----- Supplied records -----

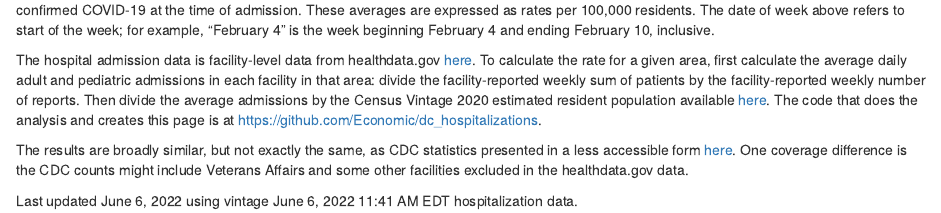
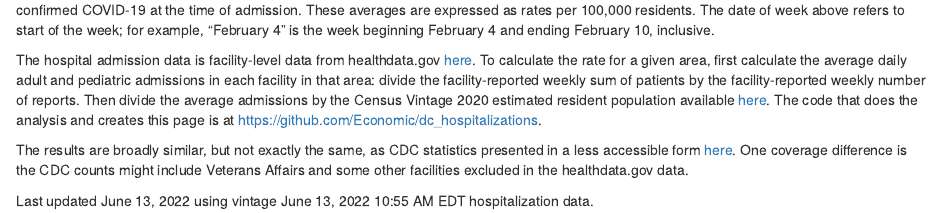
Before and after one commit to Economic/dc_hospitalizations, an R Markdown document (index.Rmd): the page in a window 1100 px wide, from 210 px down. Rendered offline with R 4.5, knitr and Pandoc, with nearby package versions; some code elsewhere in the file could not run offline.

Commit message:
june 13 update

```diff
--- a/index.Rmd
+++ b/index.Rmd
@@ -192,4 +192,4 @@ The hospital admission data is facility-level data from healthdata.gov [here](ht
 
 The results are broadly similar, but not exactly the same, as CDC statistics presented in a less accessible form [here](https://covid.cdc.gov/covid-data-tracker/#new-hospital-admissions). One coverage difference is the CDC counts might include Veterans Affairs and some other facilities excluded in the healthdata.gov data.
 
-Last updated June 6, 2022 using vintage June 6, 2022 11:41 AM EDT hospitalization data.
+Last updated June 13, 2022 using vintage June 13, 2022 10:55 AM EDT hospitalization data.
```
Also changed, not shown: 1 other file.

-----

When repeating the entries, leave out every picture and keep the rest exact.

Before and after one commit to Economic/dc_hospitalizations, an R Markdown document (index.Rmd): the page in a window 1100 px wide, from 210 px down. Rendered offline with R 4.5, knitr and Pandoc, with nearby package versions; some code elsewhere in the file could not run offline.

Commit message:
june 13 update

```diff
--- a/index.Rmd
+++ b/index.Rmd
@@ -192,4 +192,4 @@ The hospital admission data is facility-level data from healthdata.gov [here](ht
 
 The results are broadly similar, but not exactly the same, as CDC statistics presented in a less accessible form [here](https://covid.cdc.gov/covid-data-tracker/#new-hospital-admissions). One coverage difference is the CDC counts might include Veterans Affairs and some other facilities excluded in the healthdata.gov data.
 
-Last updated June 6, 2022 using vintage June 6, 2022 11:41 AM EDT hospitalization data.
+Last updated June 13, 2022 using vintage June 13, 2022 10:55 AM EDT hospitalization data.
```
Also changed, not shown: 1 other file.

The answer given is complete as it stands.